┌─ Supplied records

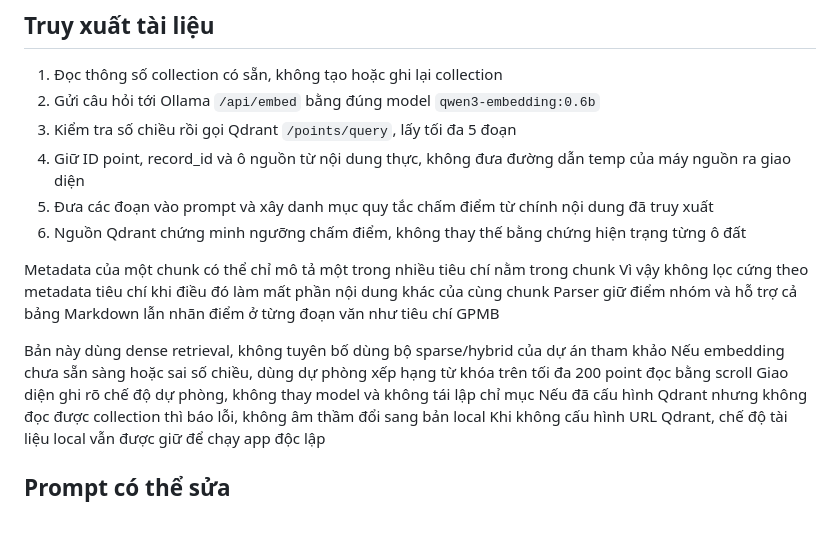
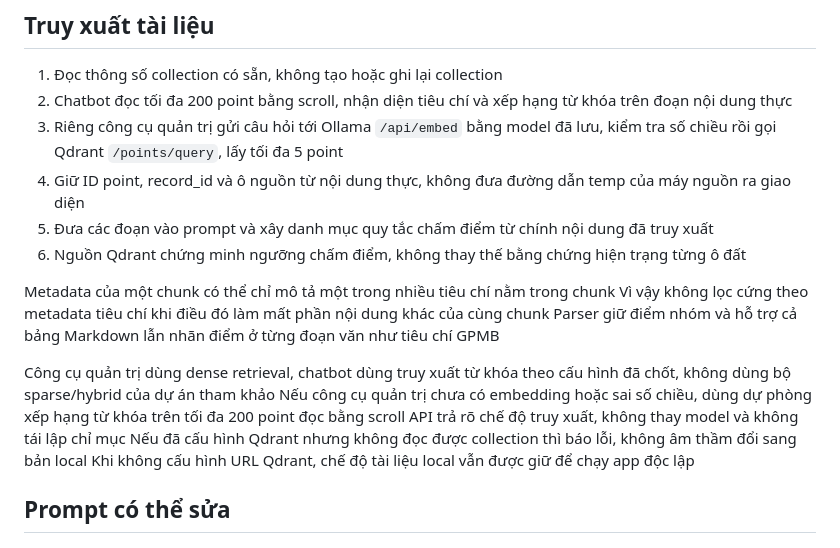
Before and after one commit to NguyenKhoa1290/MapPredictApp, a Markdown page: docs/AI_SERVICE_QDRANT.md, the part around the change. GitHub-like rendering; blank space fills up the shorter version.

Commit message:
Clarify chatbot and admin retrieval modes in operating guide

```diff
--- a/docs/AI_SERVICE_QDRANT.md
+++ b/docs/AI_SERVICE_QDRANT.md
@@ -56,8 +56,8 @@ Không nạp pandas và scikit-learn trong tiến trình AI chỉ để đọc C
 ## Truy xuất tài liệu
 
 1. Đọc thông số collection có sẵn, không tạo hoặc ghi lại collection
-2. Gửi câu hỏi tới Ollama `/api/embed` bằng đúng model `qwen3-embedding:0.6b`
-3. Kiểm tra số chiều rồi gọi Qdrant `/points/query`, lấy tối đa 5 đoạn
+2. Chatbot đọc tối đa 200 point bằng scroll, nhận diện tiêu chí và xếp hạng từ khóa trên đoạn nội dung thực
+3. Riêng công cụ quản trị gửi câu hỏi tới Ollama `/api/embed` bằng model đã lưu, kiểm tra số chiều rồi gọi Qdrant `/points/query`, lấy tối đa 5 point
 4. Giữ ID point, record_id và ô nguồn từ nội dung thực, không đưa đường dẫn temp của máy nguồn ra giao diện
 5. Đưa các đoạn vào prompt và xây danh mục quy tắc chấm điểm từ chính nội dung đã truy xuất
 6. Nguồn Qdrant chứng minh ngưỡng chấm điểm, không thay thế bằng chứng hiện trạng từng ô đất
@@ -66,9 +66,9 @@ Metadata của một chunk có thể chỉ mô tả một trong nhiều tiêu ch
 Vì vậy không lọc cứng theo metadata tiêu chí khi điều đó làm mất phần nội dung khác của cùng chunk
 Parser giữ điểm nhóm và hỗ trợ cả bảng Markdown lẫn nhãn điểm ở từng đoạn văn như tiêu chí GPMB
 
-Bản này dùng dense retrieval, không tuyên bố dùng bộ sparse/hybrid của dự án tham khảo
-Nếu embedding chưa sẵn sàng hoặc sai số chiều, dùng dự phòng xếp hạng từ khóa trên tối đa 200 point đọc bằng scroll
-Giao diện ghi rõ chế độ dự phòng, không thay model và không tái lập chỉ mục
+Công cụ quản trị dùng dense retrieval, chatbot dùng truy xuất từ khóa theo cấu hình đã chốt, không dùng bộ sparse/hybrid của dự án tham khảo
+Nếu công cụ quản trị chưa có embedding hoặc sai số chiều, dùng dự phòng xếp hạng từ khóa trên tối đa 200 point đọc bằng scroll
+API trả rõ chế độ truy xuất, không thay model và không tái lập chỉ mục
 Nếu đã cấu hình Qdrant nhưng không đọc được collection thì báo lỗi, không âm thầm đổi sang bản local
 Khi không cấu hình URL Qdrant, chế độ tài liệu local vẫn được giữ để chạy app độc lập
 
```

└─

> _What you need to do_
Reproduce all entries exactly. Pictures do not belong in the copy.

> _Output of the task_
Before and after one commit to NguyenKhoa1290/MapPredictApp, a Markdown page: docs/AI_SERVICE_QDRANT.md, the part around the change. GitHub-like rendering; blank space fills up the shorter version.

Commit message:
Clarify chatbot and admin retrieval modes in operating guide

```diff
--- a/docs/AI_SERVICE_QDRANT.md
+++ b/docs/AI_SERVICE_QDRANT.md
@@ -56,8 +56,8 @@ Không nạp pandas và scikit-learn trong tiến trình AI chỉ để đọc C
 ## Truy xuất tài liệu
 
 1. Đọc thông số collection có sẵn, không tạo hoặc ghi lại collection
-2. Gửi câu hỏi tới Ollama `/api/embed` bằng đúng model `qwen3-embedding:0.6b`
-3. Kiểm tra số chiều rồi gọi Qdrant `/points/query`, lấy tối đa 5 đoạn
+2. Chatbot đọc tối đa 200 point bằng scroll, nhận diện tiêu chí và xếp hạng từ khóa trên đoạn nội dung thực
+3. Riêng công cụ quản trị gửi câu hỏi tới Ollama `/api/embed` bằng model đã lưu, kiểm tra số chiều rồi gọi Qdrant `/points/query`, lấy tối đa 5 point
 4. Giữ ID point, record_id và ô nguồn từ nội dung thực, không đưa đường dẫn temp của máy nguồn ra giao diện
 5. Đưa các đoạn vào prompt và xây danh mục quy tắc chấm điểm từ chính nội dung đã truy xuất
 6. Nguồn Qdrant chứng minh ngưỡng chấm điểm, không thay thế bằng chứng hiện trạng từng ô đất
@@ -66,9 +66,9 @@ Metadata của một chunk có thể chỉ mô tả một trong nhiều tiêu ch
 Vì vậy không lọc cứng theo metadata tiêu chí khi điều đó làm mất phần nội dung khác của cùng chunk
 Parser giữ điểm nhóm và hỗ trợ cả bảng Markdown lẫn nhãn điểm ở từng đoạn văn như tiêu chí GPMB
 
-Bản này dùng dense retrieval, không tuyên bố dùng bộ sparse/hybrid của dự án tham khảo
-Nếu embedding chưa sẵn sàng hoặc sai số chiều, dùng dự phòng xếp hạng từ khóa trên tối đa 200 point đọc bằng scroll
-Giao diện ghi rõ chế độ dự phòng, không thay model và không tái lập chỉ mục
+Công cụ quản trị dùng dense retrieval, chatbot dùng truy xuất từ khóa theo cấu hình đã chốt, không dùng bộ sparse/hybrid của dự án tham khảo
+Nếu công cụ quản trị chưa có embedding hoặc sai số chiều, dùng dự phòng xếp hạng từ khóa trên tối đa 200 point đọc bằng scroll
+API trả rõ chế độ truy xuất, không thay model và không tái lập chỉ mục
 Nếu đã cấu hình Qdrant nhưng không đọc được collection thì báo lỗi, không âm thầm đổi sang bản local
 Khi không cấu hình URL Qdrant, chế độ tài liệu local vẫn được giữ để chạy app độc lập
 
```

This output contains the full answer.